Collected data entries

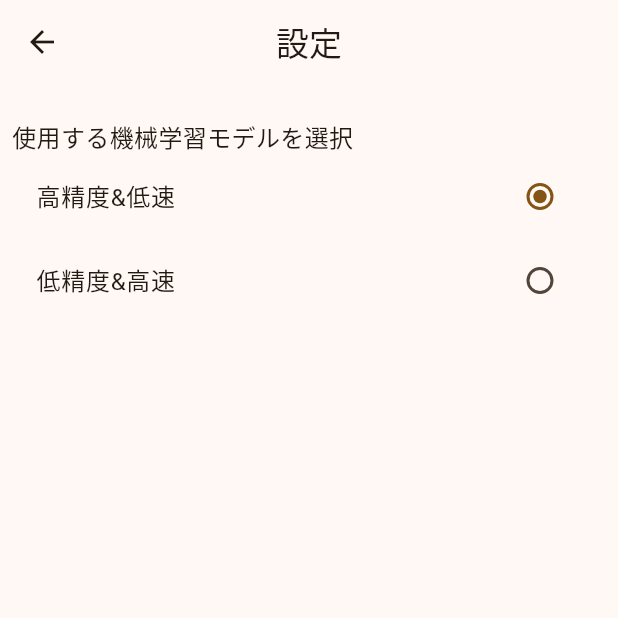
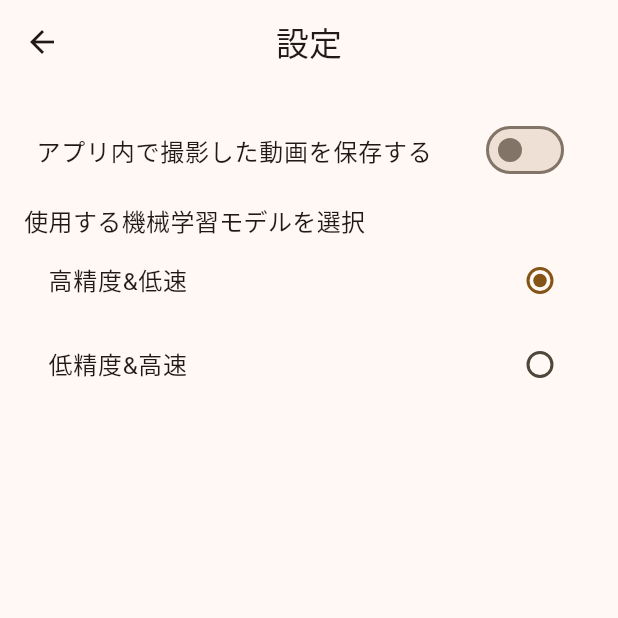
Before and after one commit to HarumaIto/walking_analysis, a Flutter app: the screen it shows after launch, after a tap on "スキップ", after a tap on "アプリへ", after a tap on the "settings" icon, on a phone screen of 412 x 824 dp, the top half of it. Run offline on Flutter 3.47's test engine with Material 2 defaults, Android fonts, the light colour scheme and no system bars; our stand-ins replace camera, charts_flutter, csv, firebase_core, flutter_native_splash, flutter_riverpod and 7 more; missing offline and left inert: flutter_ffmpeg, fraction, google_mlkit_pose_detection, video_thumbnail; accounts and stored records are empty.

Commit message:
アプリ内で撮影された動画をAndroidのギャラリーへ保存できるように処理と設定を追加した

```diff
--- a/lib/model/preference_keys.dart
+++ b/lib/model/preference_keys.dart
@@ -1,4 +1,4 @@
 enum PreferenceKeys {
-  isSaveVideo,
+  isSaveVideoTaken,
   useModel,
 }
--- a/lib/repository/sharedpref_repository.dart
+++ b/lib/repository/sharedpref_repository.dart
@@ -15,7 +15,9 @@ class UserSettingPreference {
   bool? isSaveVideo = false;
 
   bool checkInitialized() {
-    if(prefs!.getString(PreferenceKeys.useModel.name) == null) {
+    if (prefs!.getBool(PreferenceKeys.isSaveVideoTaken.name) == null) {
+      return false;
+    } else if (prefs!.getString(PreferenceKeys.useModel.name) == null) {
       return false;
     } else {
       return true;
@@ -24,6 +26,7 @@ class UserSettingPreference {
 
   void initUserSetting() {
     if (!checkInitialized()) {
+      prefs!.setBool(PreferenceKeys.isSaveVideoTaken.name, false);
       prefs!.setString(PreferenceKeys.useModel.name, 'movenetThunder');
     }
   }
--- a/lib/screen/user_setting_page.dart
+++ b/lib/screen/user_setting_page.dart
@@ -17,16 +17,22 @@ class UserSettingPageState extends State<UserSettingPage> {
   final SharedPreferences prefs = UserSettingPreference().prefs!;
   bool isChanged = false;
 
+  String nameISVT = PreferenceKeys.isSaveVideoTaken.name;
+  String nameUseModel = PreferenceKeys.useModel.name;
+
+  bool? isSaveVideoTaken;
   String? useModel;
 
   // 保存してあるプリファレンスを取得
   void getPreference() {
-    useModel = prefs.getString(PreferenceKeys.useModel.name);
+    isSaveVideoTaken = prefs.getBool(nameISVT);
+    useModel = prefs.getString(nameUseModel);
   }
 
   // 変更後のプリファレンスを保存
   void setPreference() async {
-    await prefs.setString('useModel', useModel!);
+    await prefs.setBool(nameISVT, isSaveVideoTaken!);
+    await prefs.setString(nameUseModel, useModel!);
   }
 
   // 使用する機械学習モデルをセットする
@@ -91,8 +97,18 @@ class UserSettingPageState extends State<UserSettingPage> {
          margin: const EdgeInsets.symmetric(vertical: 16, horizontal: 8),
         child: Column(
           children: [
+           SwitchListTile(
+             title: const Text('アプリ内で撮影した動画を保存する'),
+             value: isSaveVideoTaken!,
+             onChanged: (value) {
+               isChanged = true;
+               setState(() {
+                 isSaveVideoTaken = value;
+               });
+             },
+            ),
             Container(
-              margin: const EdgeInsets.only(top: 8),
+              margin: const EdgeInsets.only(top: 8, left: 8),
               decoration: const BoxDecoration(
                 borderRadius: BorderRadius.all(Radius.circular(12)),
               ),
```
Also changed, not shown: lib/home_view_model/prepare_view_model.dart (+15 -0 lines).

**YOUR GOAL**: Although the records above contain pictures, your copy should give only their text, exactly as written.

**SOLUTION**:
Before and after one commit to HarumaIto/walking_analysis, a Flutter app: the screen it shows after launch, after a tap on "スキップ", after a tap on "アプリへ", after a tap on the "settings" icon, on a phone screen of 412 x 824 dp, the top half of it. Run offline on Flutter 3.47's test engine with Material 2 defaults, Android fonts, the light colour scheme and no system bars; our stand-ins replace camera, charts_flutter, csv, firebase_core, flutter_native_splash, flutter_riverpod and 7 more; missing offline and left inert: flutter_ffmpeg, fraction, google_mlkit_pose_detection, video_thumbnail; accounts and stored records are empty.

Commit message:
アプリ内で撮影された動画をAndroidのギャラリーへ保存できるように処理と設定を追加した

```diff
--- a/lib/model/preference_keys.dart
+++ b/lib/model/preference_keys.dart
@@ -1,4 +1,4 @@
 enum PreferenceKeys {
-  isSaveVideo,
+  isSaveVideoTaken,
   useModel,
 }
--- a/lib/repository/sharedpref_repository.dart
+++ b/lib/repository/sharedpref_repository.dart
@@ -15,7 +15,9 @@ class UserSettingPreference {
   bool? isSaveVideo = false;
 
   bool checkInitialized() {
-    if(prefs!.getString(PreferenceKeys.useModel.name) == null) {
+    if (prefs!.getBool(PreferenceKeys.isSaveVideoTaken.name) == null) {
+      return false;
+    } else if (prefs!.getString(PreferenceKeys.useModel.name) == null) {
       return false;
     } else {
       return true;
@@ -24,6 +26,7 @@ class UserSettingPreference {
 
   void initUserSetting() {
     if (!checkInitialized()) {
+      prefs!.setBool(PreferenceKeys.isSaveVideoTaken.name, false);
       prefs!.setString(PreferenceKeys.useModel.name, 'movenetThunder');
     }
   }
--- a/lib/screen/user_setting_page.dart
+++ b/lib/screen/user_setting_page.dart
@@ -17,16 +17,22 @@ class UserSettingPageState extends State<UserSettingPage> {
   final SharedPreferences prefs = UserSettingPreference().prefs!;
   bool isChanged = false;
 
+  String nameISVT = PreferenceKeys.isSaveVideoTaken.name;
+  String nameUseModel = PreferenceKeys.useModel.name;
+
+  bool? isSaveVideoTaken;
   String? useModel;
 
   // 保存してあるプリファレンスを取得
   void getPreference() {
-    useModel = prefs.getString(PreferenceKeys.useModel.name);
+    isSaveVideoTaken = prefs.getBool(nameISVT);
+    useModel = prefs.getString(nameUseModel);
   }
 
   // 変更後のプリファレンスを保存
   void setPreference() async {
-    await prefs.setString('useModel', useModel!);
+    await prefs.setBool(nameISVT, isSaveVideoTaken!);
+    await prefs.setString(nameUseModel, useModel!);
   }
 
   // 使用する機械学習モデルをセットする
@@ -91,8 +97,18 @@ class UserSettingPageState extends State<UserSettingPage> {
          margin: const EdgeInsets.symmetric(vertical: 16, horizontal: 8),
         child: Column(
           children: [
+           SwitchListTile(
+             title: const Text('アプリ内で撮影した動画を保存する'),
+             value: isSaveVideoTaken!,
+             onChanged: (value) {
+               isChanged = true;
+               setState(() {
+                 isSaveVideoTaken = value;
+               });
+             },
+            ),
             Container(
-              margin: const EdgeInsets.only(top: 8),
+              margin: const EdgeInsets.only(top: 8, left: 8),
               decoration: const BoxDecoration(
                 borderRadius: BorderRadius.all(Radius.circular(12)),
               ),
```
Also changed, not shown: lib/home_view_model/prepare_view_model.dart (+15 -0 lines).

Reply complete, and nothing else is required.